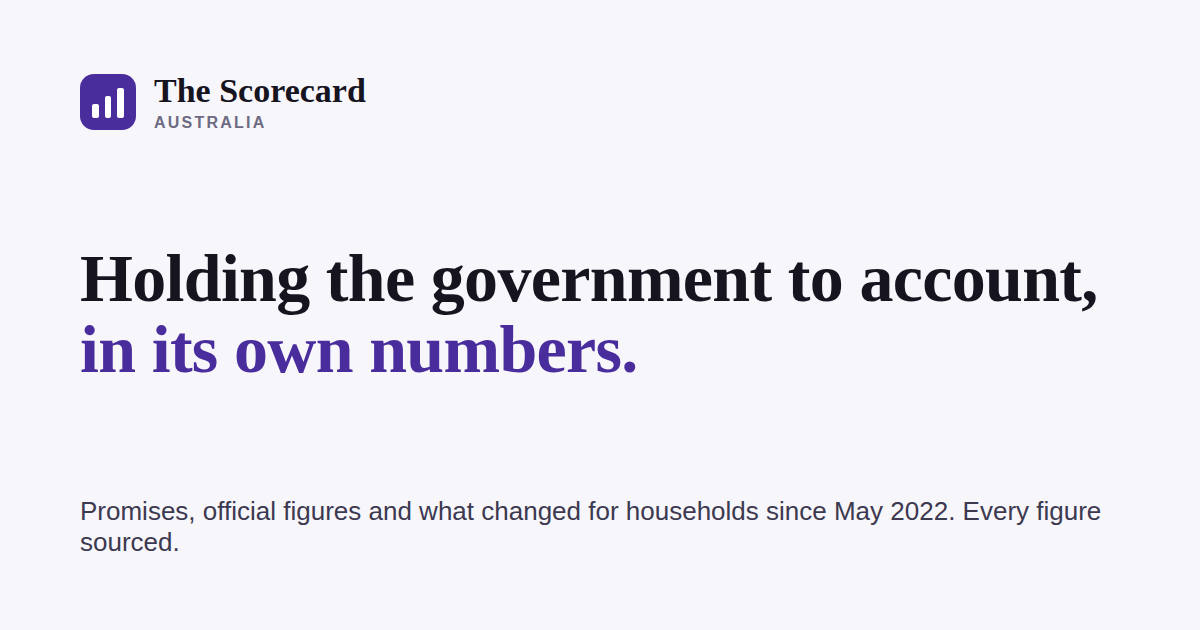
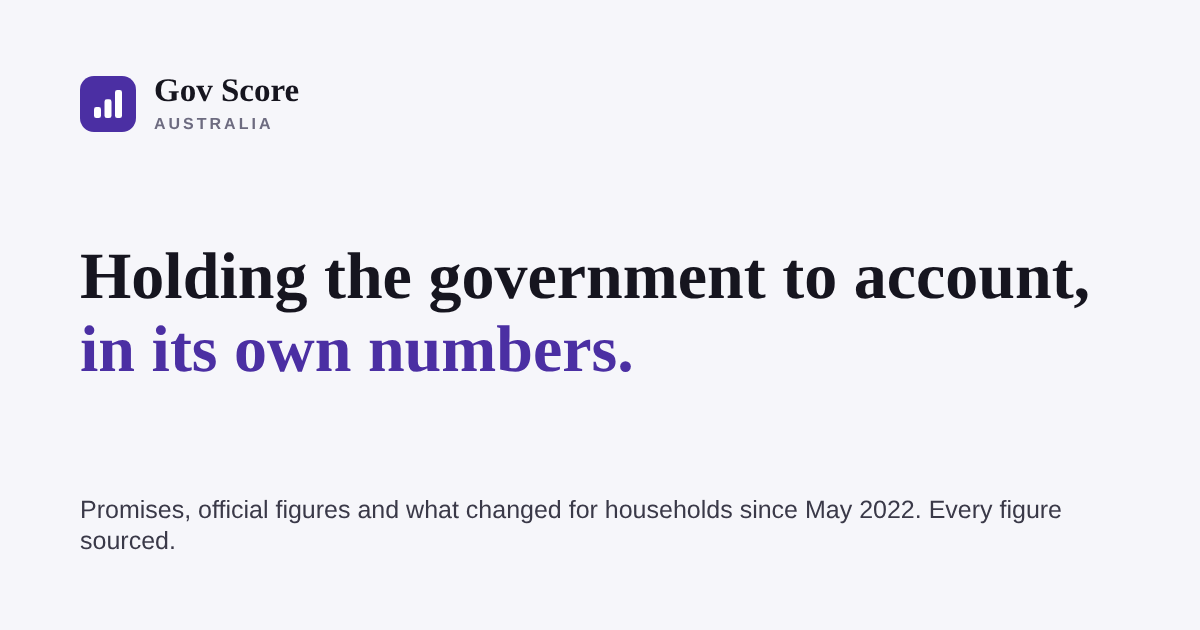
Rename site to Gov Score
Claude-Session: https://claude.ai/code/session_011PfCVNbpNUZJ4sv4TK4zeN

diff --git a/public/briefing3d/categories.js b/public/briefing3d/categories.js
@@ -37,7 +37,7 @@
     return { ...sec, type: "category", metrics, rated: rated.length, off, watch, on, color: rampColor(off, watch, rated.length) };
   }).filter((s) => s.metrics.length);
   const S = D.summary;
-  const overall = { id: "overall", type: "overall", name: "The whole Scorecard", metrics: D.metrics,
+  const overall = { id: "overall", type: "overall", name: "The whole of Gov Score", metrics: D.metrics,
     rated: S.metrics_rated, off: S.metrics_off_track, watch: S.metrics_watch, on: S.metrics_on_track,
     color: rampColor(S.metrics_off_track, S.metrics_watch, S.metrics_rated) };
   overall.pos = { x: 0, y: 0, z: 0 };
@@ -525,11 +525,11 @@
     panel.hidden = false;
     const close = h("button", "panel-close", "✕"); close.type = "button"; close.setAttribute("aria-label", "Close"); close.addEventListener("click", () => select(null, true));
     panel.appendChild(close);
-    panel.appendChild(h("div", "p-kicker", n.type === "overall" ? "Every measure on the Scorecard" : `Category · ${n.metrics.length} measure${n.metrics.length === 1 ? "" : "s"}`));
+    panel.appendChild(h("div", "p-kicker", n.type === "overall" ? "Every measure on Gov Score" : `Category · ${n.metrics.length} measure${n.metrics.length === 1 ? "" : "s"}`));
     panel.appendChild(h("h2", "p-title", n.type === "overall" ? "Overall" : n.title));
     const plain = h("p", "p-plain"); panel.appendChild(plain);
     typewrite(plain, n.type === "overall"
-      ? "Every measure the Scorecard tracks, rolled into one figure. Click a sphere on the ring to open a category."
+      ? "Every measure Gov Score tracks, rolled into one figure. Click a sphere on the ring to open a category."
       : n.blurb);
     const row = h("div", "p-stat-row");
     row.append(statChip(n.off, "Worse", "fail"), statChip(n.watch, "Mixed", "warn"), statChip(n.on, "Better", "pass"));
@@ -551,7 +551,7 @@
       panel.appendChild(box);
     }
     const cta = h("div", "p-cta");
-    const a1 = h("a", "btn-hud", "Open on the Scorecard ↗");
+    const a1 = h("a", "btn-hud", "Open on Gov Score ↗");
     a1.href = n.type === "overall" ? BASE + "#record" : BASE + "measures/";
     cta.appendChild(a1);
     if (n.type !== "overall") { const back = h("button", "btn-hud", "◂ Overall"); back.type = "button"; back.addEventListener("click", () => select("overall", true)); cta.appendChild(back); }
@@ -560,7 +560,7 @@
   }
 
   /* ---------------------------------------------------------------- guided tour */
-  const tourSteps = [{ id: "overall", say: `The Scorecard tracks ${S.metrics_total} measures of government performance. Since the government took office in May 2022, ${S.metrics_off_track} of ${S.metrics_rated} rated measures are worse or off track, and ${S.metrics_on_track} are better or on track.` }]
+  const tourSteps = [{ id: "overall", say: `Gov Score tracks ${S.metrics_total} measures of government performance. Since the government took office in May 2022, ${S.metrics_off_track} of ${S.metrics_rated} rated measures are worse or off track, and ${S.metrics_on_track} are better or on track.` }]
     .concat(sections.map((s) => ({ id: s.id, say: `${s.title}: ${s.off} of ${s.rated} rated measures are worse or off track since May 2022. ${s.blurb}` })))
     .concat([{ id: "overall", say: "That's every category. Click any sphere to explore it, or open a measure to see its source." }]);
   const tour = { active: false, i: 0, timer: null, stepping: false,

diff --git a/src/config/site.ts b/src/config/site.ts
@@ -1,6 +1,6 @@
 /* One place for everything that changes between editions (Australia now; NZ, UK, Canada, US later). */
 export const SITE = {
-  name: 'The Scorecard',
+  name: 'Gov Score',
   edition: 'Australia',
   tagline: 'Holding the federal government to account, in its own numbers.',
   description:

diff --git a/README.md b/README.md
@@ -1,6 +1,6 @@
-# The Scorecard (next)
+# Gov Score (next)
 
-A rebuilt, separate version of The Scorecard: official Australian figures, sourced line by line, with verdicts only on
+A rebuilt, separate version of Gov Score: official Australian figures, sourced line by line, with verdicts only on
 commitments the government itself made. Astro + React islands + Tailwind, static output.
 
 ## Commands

==

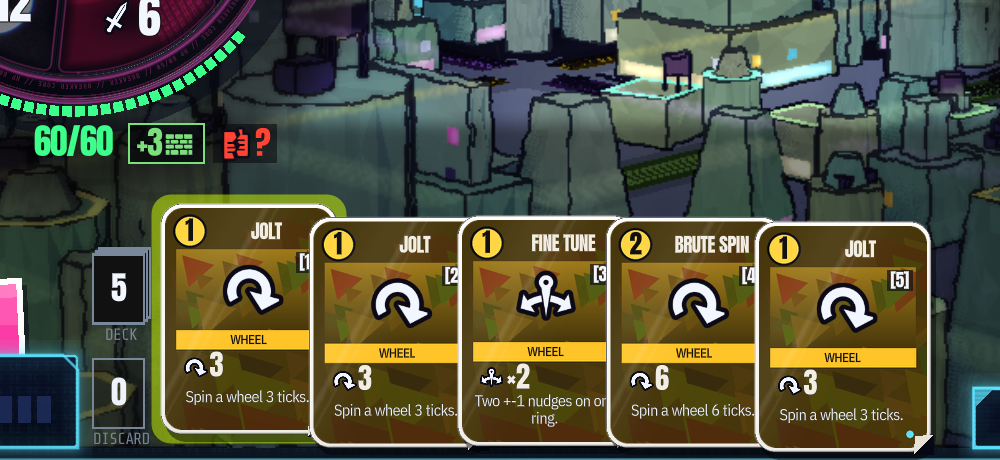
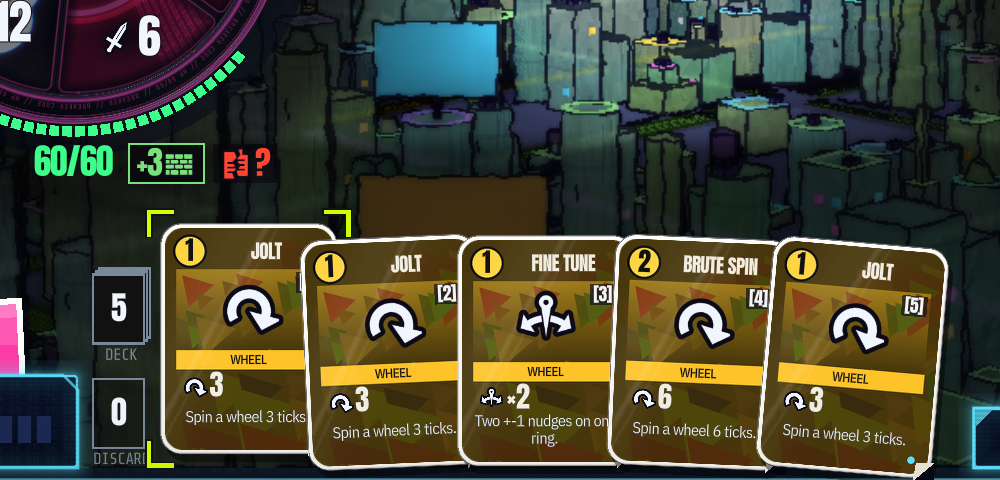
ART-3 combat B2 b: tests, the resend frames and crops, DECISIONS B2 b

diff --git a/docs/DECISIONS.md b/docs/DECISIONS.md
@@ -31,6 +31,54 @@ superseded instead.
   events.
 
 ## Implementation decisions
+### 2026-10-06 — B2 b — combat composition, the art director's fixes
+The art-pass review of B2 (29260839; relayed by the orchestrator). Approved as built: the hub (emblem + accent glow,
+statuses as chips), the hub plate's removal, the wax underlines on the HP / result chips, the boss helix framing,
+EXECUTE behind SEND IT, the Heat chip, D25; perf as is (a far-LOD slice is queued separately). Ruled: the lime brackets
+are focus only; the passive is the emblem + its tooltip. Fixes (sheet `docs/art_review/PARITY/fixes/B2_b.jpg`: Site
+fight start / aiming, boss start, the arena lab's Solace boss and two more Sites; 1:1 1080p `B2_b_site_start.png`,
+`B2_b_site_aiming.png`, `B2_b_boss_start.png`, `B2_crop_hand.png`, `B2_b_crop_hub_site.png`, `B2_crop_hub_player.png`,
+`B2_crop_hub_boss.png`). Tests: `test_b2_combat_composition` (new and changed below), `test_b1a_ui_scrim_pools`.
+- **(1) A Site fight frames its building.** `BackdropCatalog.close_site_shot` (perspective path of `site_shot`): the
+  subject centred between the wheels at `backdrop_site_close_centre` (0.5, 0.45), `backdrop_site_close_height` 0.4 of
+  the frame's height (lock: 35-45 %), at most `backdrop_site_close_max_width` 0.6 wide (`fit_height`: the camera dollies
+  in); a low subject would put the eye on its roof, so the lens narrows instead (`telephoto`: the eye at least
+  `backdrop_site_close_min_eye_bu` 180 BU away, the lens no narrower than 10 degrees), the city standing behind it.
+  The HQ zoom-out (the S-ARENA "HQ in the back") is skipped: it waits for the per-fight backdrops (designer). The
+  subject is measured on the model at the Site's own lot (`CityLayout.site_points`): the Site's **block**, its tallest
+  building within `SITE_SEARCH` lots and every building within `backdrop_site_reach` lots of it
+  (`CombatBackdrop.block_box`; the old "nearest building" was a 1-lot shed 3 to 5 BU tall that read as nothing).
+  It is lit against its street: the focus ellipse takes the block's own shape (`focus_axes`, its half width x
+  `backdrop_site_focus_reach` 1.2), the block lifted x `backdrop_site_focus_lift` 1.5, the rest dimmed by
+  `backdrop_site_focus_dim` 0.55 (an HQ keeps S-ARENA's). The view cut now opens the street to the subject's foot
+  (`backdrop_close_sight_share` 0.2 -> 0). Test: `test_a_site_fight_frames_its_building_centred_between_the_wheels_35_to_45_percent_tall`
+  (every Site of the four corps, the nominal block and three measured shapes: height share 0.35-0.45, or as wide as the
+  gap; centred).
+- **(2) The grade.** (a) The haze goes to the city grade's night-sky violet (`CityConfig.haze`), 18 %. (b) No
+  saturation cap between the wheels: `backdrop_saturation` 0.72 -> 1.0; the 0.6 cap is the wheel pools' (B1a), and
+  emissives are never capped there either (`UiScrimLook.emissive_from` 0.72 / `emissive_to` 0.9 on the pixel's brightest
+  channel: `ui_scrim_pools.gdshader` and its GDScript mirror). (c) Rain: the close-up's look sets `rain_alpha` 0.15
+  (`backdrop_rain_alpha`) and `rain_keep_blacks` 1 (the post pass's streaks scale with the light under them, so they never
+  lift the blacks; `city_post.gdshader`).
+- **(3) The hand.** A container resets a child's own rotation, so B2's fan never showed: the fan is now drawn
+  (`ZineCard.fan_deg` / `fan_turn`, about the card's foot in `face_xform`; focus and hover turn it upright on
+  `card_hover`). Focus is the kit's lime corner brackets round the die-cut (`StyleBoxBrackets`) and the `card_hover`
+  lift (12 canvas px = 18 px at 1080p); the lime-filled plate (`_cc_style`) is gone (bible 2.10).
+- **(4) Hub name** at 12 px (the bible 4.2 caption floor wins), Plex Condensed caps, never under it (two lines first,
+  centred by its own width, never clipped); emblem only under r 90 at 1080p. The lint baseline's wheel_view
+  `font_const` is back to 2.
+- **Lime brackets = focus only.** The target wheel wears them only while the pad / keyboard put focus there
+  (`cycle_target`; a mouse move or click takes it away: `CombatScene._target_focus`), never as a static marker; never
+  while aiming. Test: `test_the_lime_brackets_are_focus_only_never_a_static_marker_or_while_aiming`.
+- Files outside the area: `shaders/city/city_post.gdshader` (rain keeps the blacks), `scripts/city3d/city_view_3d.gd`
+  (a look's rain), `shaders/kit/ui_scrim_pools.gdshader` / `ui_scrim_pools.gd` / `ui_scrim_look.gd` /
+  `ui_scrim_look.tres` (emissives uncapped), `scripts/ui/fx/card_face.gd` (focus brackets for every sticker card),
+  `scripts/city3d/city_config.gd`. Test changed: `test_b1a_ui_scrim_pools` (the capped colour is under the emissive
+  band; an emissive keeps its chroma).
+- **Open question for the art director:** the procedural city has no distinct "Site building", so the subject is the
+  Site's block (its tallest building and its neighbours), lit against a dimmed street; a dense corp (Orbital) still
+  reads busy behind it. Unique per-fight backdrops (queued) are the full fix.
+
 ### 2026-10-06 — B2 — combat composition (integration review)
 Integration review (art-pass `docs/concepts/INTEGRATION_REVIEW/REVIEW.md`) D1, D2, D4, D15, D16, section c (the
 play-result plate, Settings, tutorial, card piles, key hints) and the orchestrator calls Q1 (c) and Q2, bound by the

TASK INSTRUCTIONS: Copy down every line of the entries containing the word "type".

WRITTEN REPLY:
     return { ...sec, type: "category", metrics, rated: rated.length, off, watch, on, color: rampColor(off, watch, rated.length) };
-  const overall = { id: "overall", type: "overall", name: "The whole Scorecard", metrics: D.metrics,
+  const overall = { id: "overall", type: "overall", name: "The whole of Gov Score", metrics: D.metrics,
     const close = h("button", "panel-close", "✕"); close.type = "button"; close.setAttribute("aria-label", "Close"); close.addEventListener("click", () => select(null, true));
-    panel.appendChild(h("div", "p-kicker", n.type === "overall" ? "Every measure on the Scorecard" : `Category · ${n.metrics.length} measure${n.metrics.length === 1 ? "" : "s"}`));
+    panel.appendChild(h("div", "p-kicker", n.type === "overall" ? "Every measure on Gov Score" : `Category · ${n.metrics.length} measure${n.metrics.length === 1 ? "" : "s"}`));
     panel.appendChild(h("h2", "p-title", n.type === "overall" ? "Overall" : n.title));
     typewrite(plain, n.type === "overall"
     a1.href = n.type === "overall" ? BASE + "#record" : BASE + "measures/";
     if (n.type !== "overall") { const back = h("button", "btn-hud", "◂ Overall"); back.type = "button"; back.addEventListener("click", () => select("overall", true)); cta.appendChild(back); }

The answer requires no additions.